The company also hinted at more upcoming features.

“In addition to the changes outlined above, we have plans to help you get even more from your Tweets,” Sherman said. “We’re exploring ways to make existing uses easier and enable new ones.”

Twitter has been rumored to be expanding its character count beyond 140 characters for many months. CEO Jack Dorsey has shot down those persistent rumors.

“That concept of brevity, speed and live conversation — being able to think of something and put it out to the world instantly — that’s what’s most important,” said Dorsey in a prepared statement on Tuesday. “As long as things are fast, easy, simple and expressive, we’re going to look at what we can do to make Twitter a better experience.”

Many Twitter users have come to like the 140-character count. But others have found it too burdensome, posting photos of longer text or launching “tweetstorms” when they want to say something that doesn’t fit small chunks of text.

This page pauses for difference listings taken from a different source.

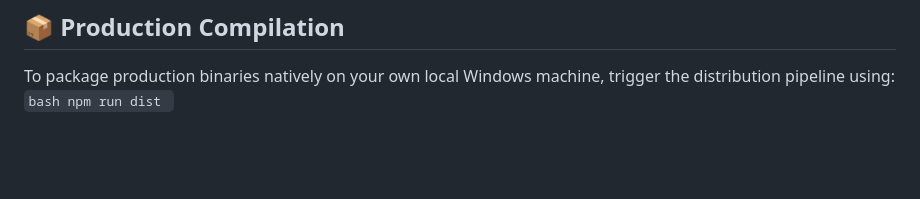
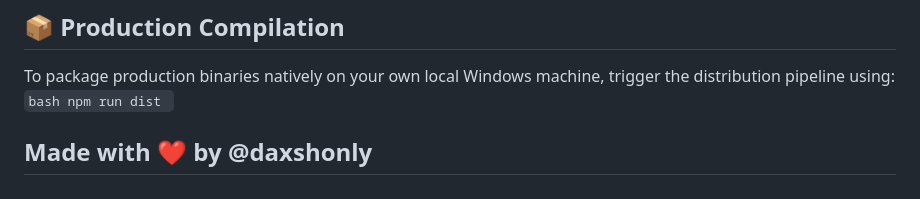
Before and after one commit to daxshonly/sticky-notes, a Markdown page: README.md, the part around one of its changes. GitHub-like rendering; blank space fills up the shorter version.

````diff
--- a/README.md
+++ b/README.md
@@ -72,3 +73,4 @@ To package production binaries natively on your own local Windows machine, trigg
     ```bash
     npm run dist
     ```
+## Made with ❤️ by @daxshonly
````
Also changed, not shown: other parts of README.md (+1 -0 lines).
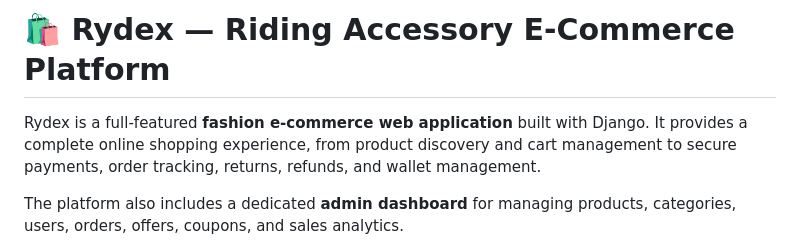
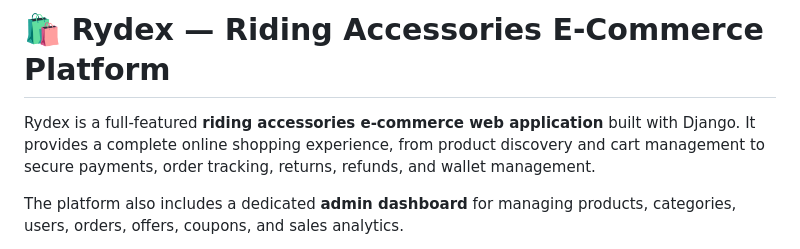
Before and after one commit to sinankcrypto/Rydex_project, a Markdown page: README.md, the part around the change. Drawn GitHub-style.

```diff
--- a/README.md
+++ b/README.md
@@ -1,6 +1,6 @@
-# 🛍️ Rydex — Riding Accessory E-Commerce Platform
+# 🛍️ Rydex — Riding Accessories E-Commerce Platform
 
-Rydex is a full-featured **fashion e-commerce web application** built with Django. It provides a complete online shopping experience, from product discovery and cart management to secure payments, order tracking, returns, refunds, and wallet management.
+Rydex is a full-featured **riding accessories e-commerce web application** built with Django. It provides a complete online shopping experience, from product discovery and cart management to secure payments, order tracking, returns, refunds, and wallet management.
 
 The platform also includes a dedicated **admin dashboard** for managing products, categories, users, orders, offers, coupons, and sales analytics.
 
```
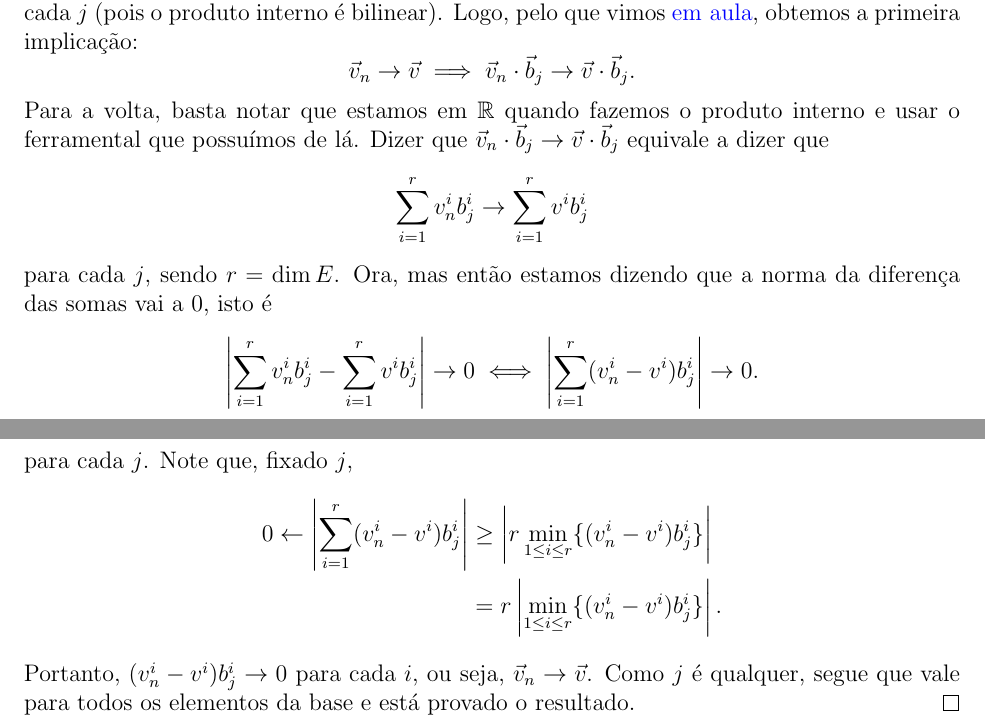
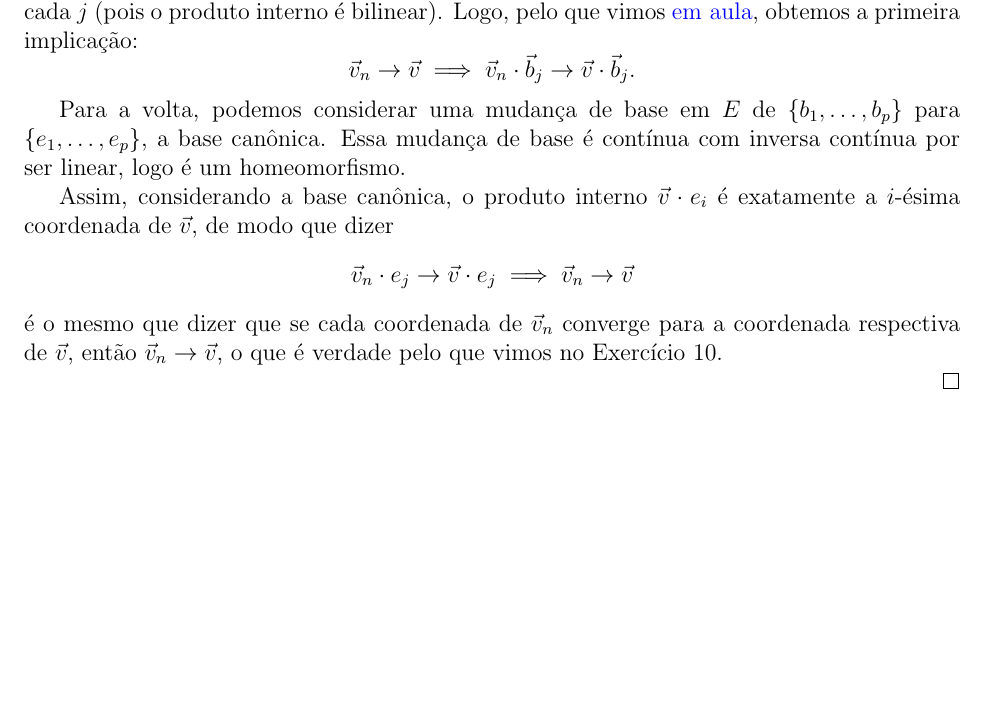
Before and after one commit to CaioTomas/Analise2, a LaTeX document (Lista 1-01.tex): two parts of pages 5 and 6 of 6 before the commit and part of page 5 of 5 after it, the two joined at a grey line, cut so that both start at the same text, the shorter picture padded with empty space. Compiled offline with LaTeX, dvips and Ghostscript.

Commit message:
Updates from Overleaf

```diff
--- a/Lista 1-01.tex
+++ b/Lista 1-01.tex
@@ -344,22 +344,37 @@ obtemos a primeira implicação:
 \begin{equation*}
 \vec{v}_n \to \vec{v} \implies \vec{v}_n\cdot \vec{b}_j \to \vec{v}\cdot\vec{b}_j.
 \end{equation*}
-Para a volta, basta notar que estamos em $\mathbb{R}$ quando fazemos o produto interno e usar o ferramental que possuímos de lá.
-Dizer que $\vec{v}_n\cdot \vec{b}_j \to \vec{v}\cdot\vec{b}_j$ equivale a dizer que
+
+Para a volta, podemos considerar uma mudança de base em $E$ de
+$\{b_1, \dots, b_p\}$ para $\{e_1, \dots, e_p\}$, a base canônica.
+Essa mudança de base é contínua com inversa contínua por ser linear,
+logo é um homeomorfismo.
+
+Assim, considerando a base canônica, o produto interno $\vec{v}\cdot e_i$
+é exatamente a $i$-ésima coordenada de $\vec{v}$, de modo que dizer
 \begin{equation*}
-    \sum_{i=1}^r v_n^i b_j^i \to \sum_{i=1}^r v^i b_j^i
+    \vec{v}_n\cdot e_j \to \vec{v}\cdot e_j \implies \vec{v}_n \to \vec{v}
 \end{equation*}
-para cada $j$, sendo $r = \dim E$. Ora, mas então estamos dizendo que a norma da diferença das somas vai a 0, isto é
-\begin{align*}
-    \left|\sum_{i=1}^r v_n^i b_j^i -\sum_{i=1}^r v^i b_j^i\right| \to 0 &\iff \left| \sum_{i=1}^r (v_n^i - v^i) b_j^i \right| \to 0.
-\end{align*}
-para cada $j$. Note que, fixado $j$,
-\begin{align*}
-    0 \leftarrow \left| \sum_{i=1}^r (v_n^i - v^i) b_j^i \right| &\geq \left| r\min_{1\leq i\leq r}\{(v_n^i - v^i) b_j^i\} \right| \\
-    &= r \left| \min_{1\leq i\leq r}\{(v_n^i - v^i) b_j^i\} \right|.
-\end{align*}
-Portanto, $(v_n^i - v^i)b_j^i \to 0$ para cada $i$, ou seja, $\vec{v}_n \to \vec{v}$. Como $j$ é qualquer, segue que vale
-para todos os elementos da base e está provado o resultado.
+é o mesmo que dizer que se cada coordenada de $\vec{v}_n$ converge para
+a coordenada respectiva de $\vec{v}$, então $\vec{v}_n\to\vec{v}$, o que
+é verdade pelo que vimos no Exercício 10.
+
+% Para a volta, basta notar que estamos em $\mathbb{R}$ quando fazemos o produto interno e usar o ferramental que possuímos de lá.
+% Dizer que $\vec{v}_n\cdot \vec{b}_j \to \vec{v}\cdot\vec{b}_j$ equivale a dizer que
+% \begin{equation*}
+%     \sum_{i=1}^r v_n^i b_j^i \to \sum_{i=1}^r v^i b_j^i
+% \end{equation*}
+% para cada $j$, sendo $r = \dim E$. Ora, mas então estamos dizendo que a norma da diferença das somas vai a 0, isto é
+% \begin{align*}
+%     \left|\sum_{i=1}^r v_n^i b_j^i -\sum_{i=1}^r v^i b_j^i\right| \to 0 &\iff \left| \sum_{i=1}^r (v_n^i - v^i) b_j^i \right| \to 0.
+% \end{align*}
+% para cada $j$. Note que, fixado $j$,
+% \begin{align*}
+%     0 \leftarrow \left| \sum_{i=1}^r (v_n^i - v^i) b_j^i \right| &\geq \left| r\min_{1\leq i\leq r}\{(v_n^i - v^i) b_j^i\} \right| \\
+%     &= r \left| \min_{1\leq i\leq r}\{(v_n^i - v^i) b_j^i\} \right|.
+% \end{align*}
+% Portanto, $(v_n^i - v^i)b_j^i \to 0$ para cada $i$, ou seja, $\vec{v}_n \to \vec{v}$. Como $j$ é qualquer, segue que vale
+% para todos os elementos da base e está provado o resultado.
 \end{proof}
 
 \end{document}
```
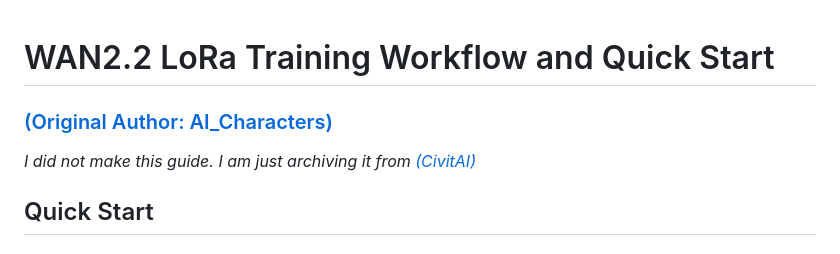
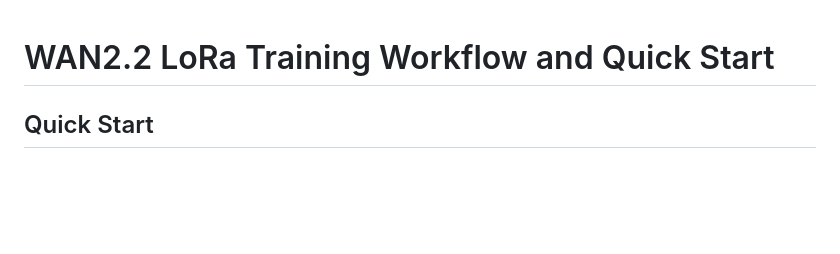
Before and after one commit to obsxrver/wan22-lora-training, a Markdown page: README.md, the part around one of its changes. Drawn GitHub-style; blank space fills up the shorter version.

```diff
--- a/README.md
+++ b/README.md
@@ -1,6 +1,4 @@
 # WAN2.2 LoRa Training Workflow and Quick Start
-### [(Original Author: AI_Characters)](https://civitai.com/user/AI_Characters)
-*I did not make this guide. I am just archiving it from [(CivitAI)](https://civitai.com/articles/17740)*
 
 ## Quick Start
 
```
Also changed, not shown: other parts of README.md (+1 -2 lines).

The 140-character count was created to allow tweets to be send over SMS text messages. SMS has a 160-character count, so Twitter made its limit 20 characters shorter to allow for @names.

Twitter has a passionate group of more than 300 million customers, but its growth has stagnated. In an attempt to boost Twitter’s popularity, the company has been looking for ways to make its service simpler to use, while also matching some of the richer features offered by many of its social media competitors.